The  vestibular system contains three semicircular canals in each labyrinth. 

They are approximately orthogonal, at right angles, to each other, and are the horizontal,or lateral, the anterior semicircular canal, or superior, and the posterior, or inferior semicircular canal. 

The anterior and posterior canals may collectively be called vertical semicircular canals.

Movement of fluid within the horizontal semicircular canal corresponds to rotation of the head around a vertical axis, as in a pirouette.

The anterior and posterior semicircular canals detect rotations of the head in the sagittal plane, as when nodding, and in the frontal plane, as when cartwheeling. 

Both anterior and posterior canals are oriented at approximately 45° between frontal and sagittal planes.

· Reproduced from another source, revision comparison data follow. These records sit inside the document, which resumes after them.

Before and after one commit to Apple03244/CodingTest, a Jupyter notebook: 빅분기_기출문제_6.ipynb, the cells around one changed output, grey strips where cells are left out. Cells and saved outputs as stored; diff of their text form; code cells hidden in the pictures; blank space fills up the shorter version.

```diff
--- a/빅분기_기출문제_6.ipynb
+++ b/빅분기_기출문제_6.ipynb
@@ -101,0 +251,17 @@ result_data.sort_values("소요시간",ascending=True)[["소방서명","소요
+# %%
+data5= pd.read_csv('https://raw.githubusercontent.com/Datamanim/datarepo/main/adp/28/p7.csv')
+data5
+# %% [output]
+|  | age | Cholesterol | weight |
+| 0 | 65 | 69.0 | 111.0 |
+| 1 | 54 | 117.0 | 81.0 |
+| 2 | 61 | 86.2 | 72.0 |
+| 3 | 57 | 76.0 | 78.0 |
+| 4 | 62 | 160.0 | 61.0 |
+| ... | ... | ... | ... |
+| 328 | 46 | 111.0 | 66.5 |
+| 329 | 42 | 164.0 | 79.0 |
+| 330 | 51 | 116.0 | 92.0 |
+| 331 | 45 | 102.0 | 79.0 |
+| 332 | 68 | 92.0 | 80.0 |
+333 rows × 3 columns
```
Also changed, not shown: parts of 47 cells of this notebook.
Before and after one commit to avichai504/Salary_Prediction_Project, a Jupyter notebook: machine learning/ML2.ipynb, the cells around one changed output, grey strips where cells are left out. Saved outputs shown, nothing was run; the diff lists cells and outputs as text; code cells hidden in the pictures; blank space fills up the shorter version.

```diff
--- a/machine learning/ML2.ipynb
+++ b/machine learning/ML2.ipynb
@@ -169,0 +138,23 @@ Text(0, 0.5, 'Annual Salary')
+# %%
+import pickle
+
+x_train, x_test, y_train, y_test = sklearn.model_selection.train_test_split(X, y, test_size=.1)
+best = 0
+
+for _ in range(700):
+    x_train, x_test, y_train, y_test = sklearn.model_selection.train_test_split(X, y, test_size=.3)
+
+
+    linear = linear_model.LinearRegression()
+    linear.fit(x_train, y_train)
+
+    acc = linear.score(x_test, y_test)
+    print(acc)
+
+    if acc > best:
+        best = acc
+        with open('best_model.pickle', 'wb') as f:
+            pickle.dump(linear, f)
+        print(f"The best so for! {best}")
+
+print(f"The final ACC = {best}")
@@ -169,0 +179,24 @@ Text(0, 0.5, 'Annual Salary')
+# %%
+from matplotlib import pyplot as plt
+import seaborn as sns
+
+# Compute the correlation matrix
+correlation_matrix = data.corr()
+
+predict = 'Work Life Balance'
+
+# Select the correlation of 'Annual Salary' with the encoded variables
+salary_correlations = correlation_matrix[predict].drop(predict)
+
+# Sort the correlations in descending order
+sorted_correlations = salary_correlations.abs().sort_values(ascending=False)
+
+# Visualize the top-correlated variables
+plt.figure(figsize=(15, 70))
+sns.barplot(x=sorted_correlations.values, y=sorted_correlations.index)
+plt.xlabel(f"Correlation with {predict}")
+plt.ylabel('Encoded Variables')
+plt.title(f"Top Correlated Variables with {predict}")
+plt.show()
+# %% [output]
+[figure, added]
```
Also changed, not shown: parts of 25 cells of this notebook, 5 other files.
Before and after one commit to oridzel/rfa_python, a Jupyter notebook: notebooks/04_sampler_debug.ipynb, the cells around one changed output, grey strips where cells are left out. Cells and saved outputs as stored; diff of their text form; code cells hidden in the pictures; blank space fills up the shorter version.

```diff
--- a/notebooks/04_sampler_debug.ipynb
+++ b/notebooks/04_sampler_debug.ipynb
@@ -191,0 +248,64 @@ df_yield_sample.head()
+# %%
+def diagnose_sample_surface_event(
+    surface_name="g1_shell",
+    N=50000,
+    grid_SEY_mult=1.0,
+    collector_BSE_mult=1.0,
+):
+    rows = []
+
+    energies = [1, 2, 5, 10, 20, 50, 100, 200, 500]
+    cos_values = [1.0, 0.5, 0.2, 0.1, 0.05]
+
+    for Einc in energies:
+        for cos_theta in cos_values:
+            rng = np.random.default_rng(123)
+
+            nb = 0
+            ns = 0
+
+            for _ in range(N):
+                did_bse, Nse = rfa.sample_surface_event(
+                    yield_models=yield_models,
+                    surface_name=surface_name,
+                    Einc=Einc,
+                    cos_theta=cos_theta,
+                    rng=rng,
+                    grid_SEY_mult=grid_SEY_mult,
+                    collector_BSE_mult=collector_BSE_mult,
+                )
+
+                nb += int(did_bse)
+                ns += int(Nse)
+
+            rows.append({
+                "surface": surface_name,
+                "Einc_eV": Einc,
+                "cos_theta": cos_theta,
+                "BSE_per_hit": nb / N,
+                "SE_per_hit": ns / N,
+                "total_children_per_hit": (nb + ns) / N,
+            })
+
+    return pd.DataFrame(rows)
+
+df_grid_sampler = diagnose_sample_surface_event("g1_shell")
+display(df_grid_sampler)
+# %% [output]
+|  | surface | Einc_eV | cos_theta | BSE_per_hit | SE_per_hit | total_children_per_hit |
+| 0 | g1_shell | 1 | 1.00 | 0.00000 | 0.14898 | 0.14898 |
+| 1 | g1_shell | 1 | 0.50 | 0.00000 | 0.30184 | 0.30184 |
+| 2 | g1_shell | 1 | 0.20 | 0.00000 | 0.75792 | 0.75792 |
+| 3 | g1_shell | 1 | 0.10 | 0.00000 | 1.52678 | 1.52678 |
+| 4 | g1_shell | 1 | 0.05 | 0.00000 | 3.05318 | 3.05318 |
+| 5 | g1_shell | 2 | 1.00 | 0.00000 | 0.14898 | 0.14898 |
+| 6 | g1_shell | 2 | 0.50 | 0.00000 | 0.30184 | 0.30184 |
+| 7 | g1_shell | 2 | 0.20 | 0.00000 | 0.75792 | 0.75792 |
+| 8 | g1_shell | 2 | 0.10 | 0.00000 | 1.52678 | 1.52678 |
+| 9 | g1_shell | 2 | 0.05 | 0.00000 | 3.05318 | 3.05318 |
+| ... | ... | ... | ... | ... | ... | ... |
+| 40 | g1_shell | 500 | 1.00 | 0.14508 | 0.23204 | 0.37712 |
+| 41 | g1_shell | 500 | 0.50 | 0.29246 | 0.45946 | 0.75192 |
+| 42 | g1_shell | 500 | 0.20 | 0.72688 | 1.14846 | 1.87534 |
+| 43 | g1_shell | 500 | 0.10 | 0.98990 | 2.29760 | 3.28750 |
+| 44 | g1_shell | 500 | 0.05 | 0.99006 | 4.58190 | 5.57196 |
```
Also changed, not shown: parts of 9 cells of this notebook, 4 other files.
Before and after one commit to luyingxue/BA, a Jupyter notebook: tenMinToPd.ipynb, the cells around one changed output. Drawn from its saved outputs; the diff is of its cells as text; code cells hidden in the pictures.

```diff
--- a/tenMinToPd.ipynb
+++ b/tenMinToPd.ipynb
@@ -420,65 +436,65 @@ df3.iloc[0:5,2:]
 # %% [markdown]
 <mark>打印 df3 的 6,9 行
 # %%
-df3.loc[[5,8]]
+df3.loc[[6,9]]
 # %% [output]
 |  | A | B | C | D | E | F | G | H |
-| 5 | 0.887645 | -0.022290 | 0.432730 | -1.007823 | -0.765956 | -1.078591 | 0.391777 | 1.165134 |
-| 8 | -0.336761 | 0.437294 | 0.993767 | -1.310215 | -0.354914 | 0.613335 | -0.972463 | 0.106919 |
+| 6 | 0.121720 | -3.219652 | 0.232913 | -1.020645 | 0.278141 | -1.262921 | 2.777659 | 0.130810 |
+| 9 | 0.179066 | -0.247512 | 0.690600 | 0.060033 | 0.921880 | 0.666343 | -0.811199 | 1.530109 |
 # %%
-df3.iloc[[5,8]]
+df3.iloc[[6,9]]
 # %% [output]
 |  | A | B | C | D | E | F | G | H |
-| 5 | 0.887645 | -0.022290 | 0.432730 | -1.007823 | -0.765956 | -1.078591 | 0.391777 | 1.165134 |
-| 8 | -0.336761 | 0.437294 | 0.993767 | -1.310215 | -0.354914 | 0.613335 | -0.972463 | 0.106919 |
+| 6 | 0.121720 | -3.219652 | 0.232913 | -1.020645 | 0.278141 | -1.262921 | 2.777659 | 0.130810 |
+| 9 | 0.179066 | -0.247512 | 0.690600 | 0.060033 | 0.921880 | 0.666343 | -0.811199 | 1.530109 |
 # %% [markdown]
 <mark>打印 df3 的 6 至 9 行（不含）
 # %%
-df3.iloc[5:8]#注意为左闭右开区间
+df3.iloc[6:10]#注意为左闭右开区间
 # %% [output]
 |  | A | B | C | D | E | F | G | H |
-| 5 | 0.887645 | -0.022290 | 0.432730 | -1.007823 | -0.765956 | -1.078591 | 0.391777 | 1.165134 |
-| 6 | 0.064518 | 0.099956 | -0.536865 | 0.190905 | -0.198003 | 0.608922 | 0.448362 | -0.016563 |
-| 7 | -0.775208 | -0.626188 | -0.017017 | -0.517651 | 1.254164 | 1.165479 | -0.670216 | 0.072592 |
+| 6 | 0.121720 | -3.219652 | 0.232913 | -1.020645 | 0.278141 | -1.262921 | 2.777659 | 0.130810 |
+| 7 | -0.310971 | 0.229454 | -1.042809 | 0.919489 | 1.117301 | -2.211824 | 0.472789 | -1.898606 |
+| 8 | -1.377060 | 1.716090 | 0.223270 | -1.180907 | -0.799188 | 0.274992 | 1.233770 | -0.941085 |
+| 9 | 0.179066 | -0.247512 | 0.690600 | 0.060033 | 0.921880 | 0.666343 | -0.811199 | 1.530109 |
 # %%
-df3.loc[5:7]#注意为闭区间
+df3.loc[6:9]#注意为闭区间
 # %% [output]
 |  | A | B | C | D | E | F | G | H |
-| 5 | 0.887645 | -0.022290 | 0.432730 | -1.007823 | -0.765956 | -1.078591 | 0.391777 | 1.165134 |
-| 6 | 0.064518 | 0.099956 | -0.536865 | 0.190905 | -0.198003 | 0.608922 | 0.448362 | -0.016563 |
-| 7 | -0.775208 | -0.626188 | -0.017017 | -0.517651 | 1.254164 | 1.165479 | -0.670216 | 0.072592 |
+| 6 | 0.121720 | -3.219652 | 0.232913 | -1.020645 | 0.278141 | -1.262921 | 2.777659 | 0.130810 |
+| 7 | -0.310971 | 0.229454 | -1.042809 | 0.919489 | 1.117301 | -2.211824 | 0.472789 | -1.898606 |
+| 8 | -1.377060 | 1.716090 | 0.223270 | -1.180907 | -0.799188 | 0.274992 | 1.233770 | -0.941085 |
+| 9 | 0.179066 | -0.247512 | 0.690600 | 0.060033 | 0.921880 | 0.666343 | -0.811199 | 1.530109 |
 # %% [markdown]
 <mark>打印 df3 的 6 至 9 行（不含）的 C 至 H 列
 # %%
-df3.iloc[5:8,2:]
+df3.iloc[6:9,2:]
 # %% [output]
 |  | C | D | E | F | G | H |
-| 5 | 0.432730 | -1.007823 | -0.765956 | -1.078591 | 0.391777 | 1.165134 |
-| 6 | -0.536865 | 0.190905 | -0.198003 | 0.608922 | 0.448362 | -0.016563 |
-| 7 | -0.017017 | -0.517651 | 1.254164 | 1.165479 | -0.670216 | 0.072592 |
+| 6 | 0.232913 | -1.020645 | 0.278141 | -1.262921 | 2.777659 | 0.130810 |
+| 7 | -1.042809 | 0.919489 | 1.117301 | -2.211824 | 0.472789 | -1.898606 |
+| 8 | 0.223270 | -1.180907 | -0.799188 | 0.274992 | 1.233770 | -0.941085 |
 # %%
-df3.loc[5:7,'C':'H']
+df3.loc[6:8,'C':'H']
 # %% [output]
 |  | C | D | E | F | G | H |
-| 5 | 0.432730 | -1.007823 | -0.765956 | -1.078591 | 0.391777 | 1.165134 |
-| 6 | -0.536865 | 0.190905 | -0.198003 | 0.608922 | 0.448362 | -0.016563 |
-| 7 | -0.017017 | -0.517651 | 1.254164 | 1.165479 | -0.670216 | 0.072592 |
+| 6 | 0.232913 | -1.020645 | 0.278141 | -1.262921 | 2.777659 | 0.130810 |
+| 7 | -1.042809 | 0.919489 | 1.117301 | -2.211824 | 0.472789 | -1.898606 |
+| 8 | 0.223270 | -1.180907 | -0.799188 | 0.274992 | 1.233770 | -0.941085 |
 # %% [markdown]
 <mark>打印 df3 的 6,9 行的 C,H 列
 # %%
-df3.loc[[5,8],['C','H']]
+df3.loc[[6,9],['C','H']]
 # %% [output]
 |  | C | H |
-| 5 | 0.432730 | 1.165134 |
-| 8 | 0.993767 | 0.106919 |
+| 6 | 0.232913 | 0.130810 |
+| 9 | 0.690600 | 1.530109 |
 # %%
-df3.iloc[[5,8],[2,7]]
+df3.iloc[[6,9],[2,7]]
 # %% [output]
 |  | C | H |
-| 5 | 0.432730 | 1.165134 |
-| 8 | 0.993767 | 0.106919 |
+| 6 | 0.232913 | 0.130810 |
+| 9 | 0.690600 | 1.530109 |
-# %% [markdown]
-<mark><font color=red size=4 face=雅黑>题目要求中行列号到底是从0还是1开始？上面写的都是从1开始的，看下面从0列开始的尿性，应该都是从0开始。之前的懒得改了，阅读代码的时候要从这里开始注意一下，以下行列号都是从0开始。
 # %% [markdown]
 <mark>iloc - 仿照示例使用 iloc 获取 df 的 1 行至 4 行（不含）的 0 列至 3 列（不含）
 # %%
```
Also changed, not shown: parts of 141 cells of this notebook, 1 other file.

The movement of semicircular fluid pushes on a the cupula which contains hair cells that transduce the mechanical movement to electrical signals.

Push-pull systems

The semicircular canals are arranged in such a way that each canal on the left side has an almost parallel counterpart on the right side. 

Each of these three pairs works in a push-pull fashion: when one canal is stimulated, its corresponding partner on the other side is inhibited, and vice versa.

As a result of this push-pull system it is possible to sense all directions of rotation.

The right horizontal canal gets stimulated during head rotations to the right.

The left horizontal canal gets stimulated by head rotations to the left.

The vestibulo-ocular reflex occurs when a rotation of the head is detected, triggering an inhibitory signal to the extraocular muscles on one side and an excitatory signal to the muscles on the other side, resulting  is a compensatory movement of the eyes.

The vestibular-ocular reflex (VOR) is a reflex eye movement that stabilizes images on the retina during head movement.

VOR produces an eye movement in the direction opposite to head movement, thus preserving the image on the center of the visual field: when the head moves to the right, the eyes move to the left, and vice versa. 

There is a slight head movement present all the time, and the VOR is important to stabilizing vision: patients whose VOR is impaired find it difficult to read because they cannot stabilize the eyes during small head tremors. 

The VOR reflex does not depend on visual input and works even in total darkness or when the eyes are closed.

This VOR reflex, combined with the push-pull principle described above, forms the physiological basis of the Rapid head impulse test or Halmagyi-Curthoys-test.

The  rapid head impulse: the head is rapidly and forcefully moved to the side while observing whether the eyes keep looking in the same direction.

The velocity of the eyes must be opposite to the velocity of the head to maintain clear vision.

Signals from the vestibular system also project to the cerebellum to keep the VOR effective, and to different areas in the cortex. 

The vestibular nuclei on either side of the brainstem exchange signals regarding movement and body position. 

The vestibular nuclei of the brainstem send signals to the cerebellum. 

The signals sent to the cerebellum are relayed back as muscle movements of the head, eyes, and posture.

The vestibular nuclei of the brainstem send signals to the nuclei of cranial nerves III, IV, and VI causing the vestibular-ocular reflex. 

The vestibular-ocular reflex allows the eyes to fix on a moving object while staying in focus.

The vestibular nuclei of the brainstem send signals to the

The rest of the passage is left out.